Work Starts on Canada's Air Traffic Management Network for Advanced Air Mobility

The Canadian Advanced Air Mobility Consortium (CAAM) has contracted D3 Technologies to define and implement air traffic management infrastructure to support operations by eVTOL aircraft and drones in Canadian cities. The German air traffic control specialist intends to apply its automation and data communications technology to modernize airspace use, starting in Vancouver.

Munich-based D3 says its approach involves the creation of “digital roads” that aircraft can fly along. It believes that this will provide the safety needed to get clearance for a scaling up of advanced air mobility (AAM) operations in metropolitan areas.

According to chief commercial officer Achim Kostron, D3’s work with CAAM is a revenue-generating project that “will demonstrate a proof of concept to regulators such as Nav Canada and unlock future use cases.” CAAM is aiming to produce an AAM master plan covering the first 20 years of the new mode of air transportation.

In a wider effort initiated by CAAM’s subsidiary Canadian Air Mobility and the National Research Council of Canada, more than 20 partners, including aviation ventures, government agencies, and universities, are laying the groundwork for the expansion of AAM services across the country. CAAM’s long-term goal is to promote zero-emission transportation in urban and rural communities for people, goods, and services.

The company claims its ATM concept is unique in consisting of an integrated air-ground system that automatically lets aircraft fly their preferred routes. The airborne component will allow the air vehicle to stay on its assigned route and will automatically receive updates from the ground on other air traffic, airspace availability, and obstacles to ensure conflict-free trips.

“A scalable air traffic control solution will be essential for governments to benefit from AAM,” said CAAM executive director JR Hammond. “We are looking for the air traffic control solution that has the highest probability of applying to an effective national framework.”

In 2020, D3 raised €2.9 million ($3.5 million) in a Seed II funding round, and it may seek further investment later this year. The company is preparing to start a pilot application for its proposed system this summer by equipping one or two airports in the Munich area and operating trials with test vehicles. It intends to conducted a larger-scale system demonstration in 2022 or 2023 with a vehicle manufacturer

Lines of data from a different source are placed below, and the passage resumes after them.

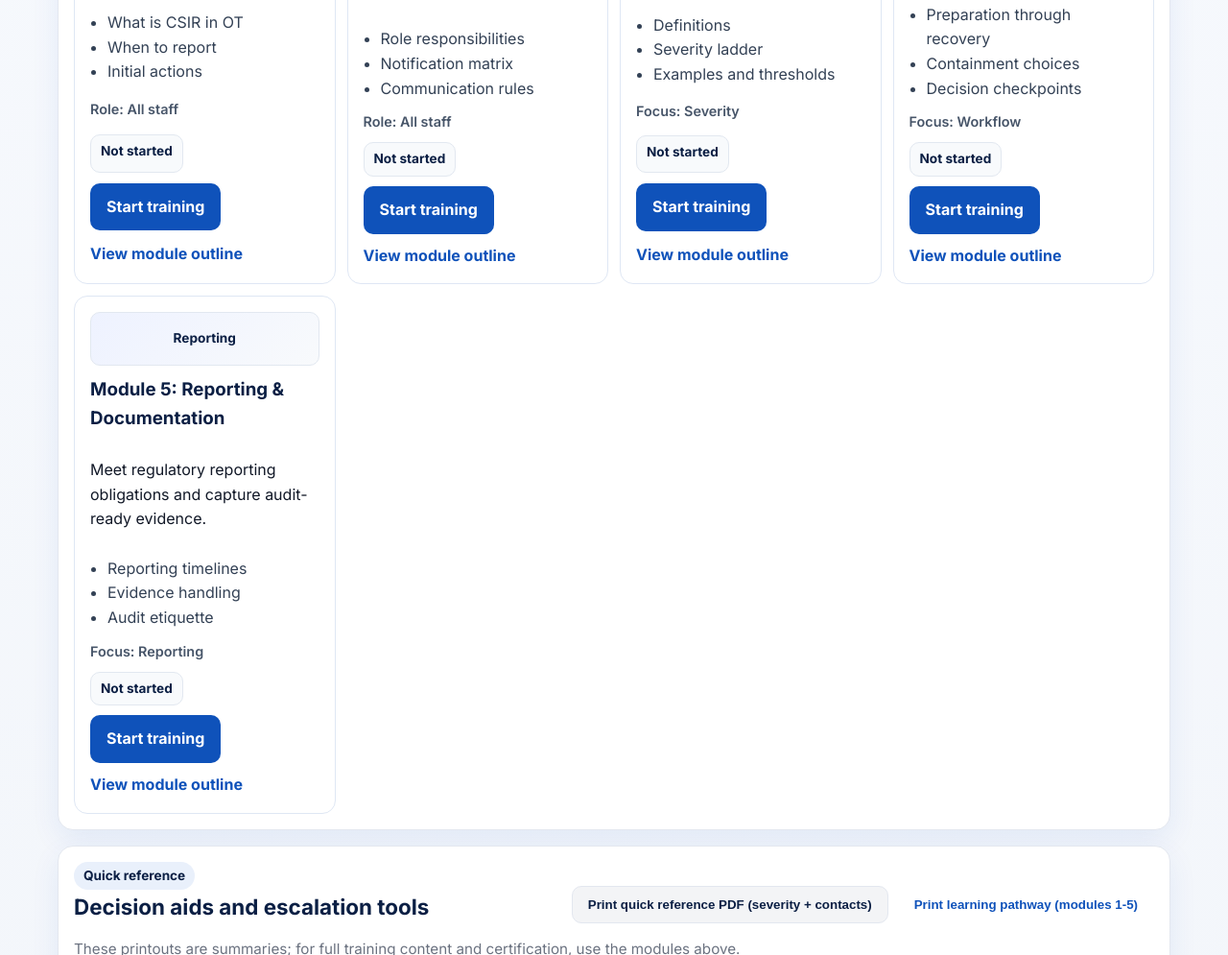
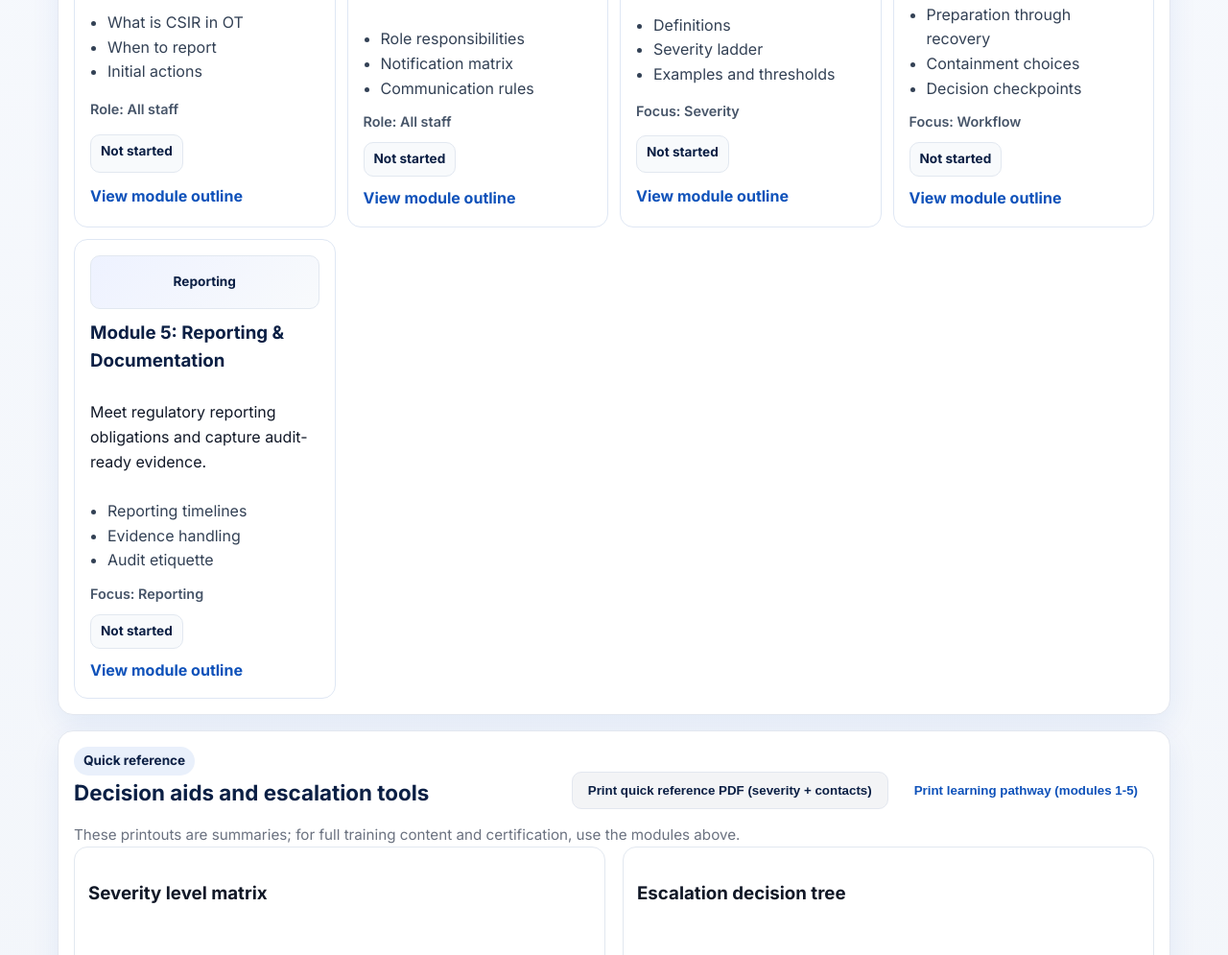
Before and after one commit to mmacri/SCL1, a plain HTML site: page process-deep-dive.html in a window 1280 px wide. Shown: the part 1509-2504 px from the top of the page at 96% size. Drawn offline with Linux system fonts and the light colour scheme.

Commit message:
Update process-deep-dive.html

```diff
--- a/process-deep-dive.html
+++ b/process-deep-dive.html
@@ -616,7 +616,6 @@
           <div class="module-meta"><span>Role: All staff</span></div>
           <div class="module-progress" data-progress>Not started</div>
           <div class="module-links">
-            <a class="button" href="csir/learn.html?module=1">Start training</a>
             <a class="text-link" href="csir/curriculum.html#module-1">View module outline</a>
           </div>
         </article>
@@ -632,7 +631,6 @@
           <div class="module-meta"><span>Role: All staff</span></div>
           <div class="module-progress" data-progress>Not started</div>
           <div class="module-links">
-            <a class="button" href="csir/learn.html?module=2">Start training</a>
             <a class="text-link" href="csir/curriculum.html#module-2">View module outline</a>
           </div>
         </article>
@@ -648,7 +646,6 @@
           <div class="module-meta"><span>Focus: Severity</span></div>
           <div class="module-progress" data-progress>Not started</div>
           <div class="module-links">
-            <a class="button" href="csir/learn.html?module=3">Start training</a>
             <a class="text-link" href="csir/curriculum.html#module-3">View module outline</a>
           </div>
         </article>
@@ -664,7 +661,6 @@
           <div class="module-meta"><span>Focus: Workflow</span></div>
           <div class="module-progress" data-progress>Not started</div>
           <div class="module-links">
-            <a class="button" href="csir/learn.html?module=4">Start training</a>
             <a class="text-link" href="csir/curriculum.html#module-4">View module outline</a>
           </div>
         </article>
@@ -680,7 +676,6 @@
           <div class="module-meta"><span>Focus: Reporting</span></div>
           <div class="module-progress" data-progress>Not started</div>
           <div class="module-links">
-            <a class="button" href="csir/learn.html?module=5">Start training</a>
             <a class="text-link" href="csir/curriculum.html#module-5">View module outline</a>
           </div>
         </article>
```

Those trials will likely start with a fairly large drone but may also use an existing light aircraft. The integrated ATM package consists of a ground station, communications equipment, and onboard avionics.

In an interview last year, D3 CEO Corvin Huber told FutureFlight he expects to be ready to expand the pilot application to a larger area by 2022. The company anticipates that commercial passenger-carrying operations by eVTOL aircraft will start in 2024 and says it can be ready to support these.

The D3 leadership team, under the direction of Huber as CEO and chief technology officer, has extensive aviation experience. Huber previously ran German aircraft manufacturers Extra, Remos, and Econoflug. The company’s head of air traffic control is Ralph Schuppenhauer, who was program manager for next-generation air traffic management with German ATC agency Deutsche Flugsicherung, and its head of avionics is Otto Bommer, who was formerly program manager for the Airbus 400M aircraft’s mission management computer.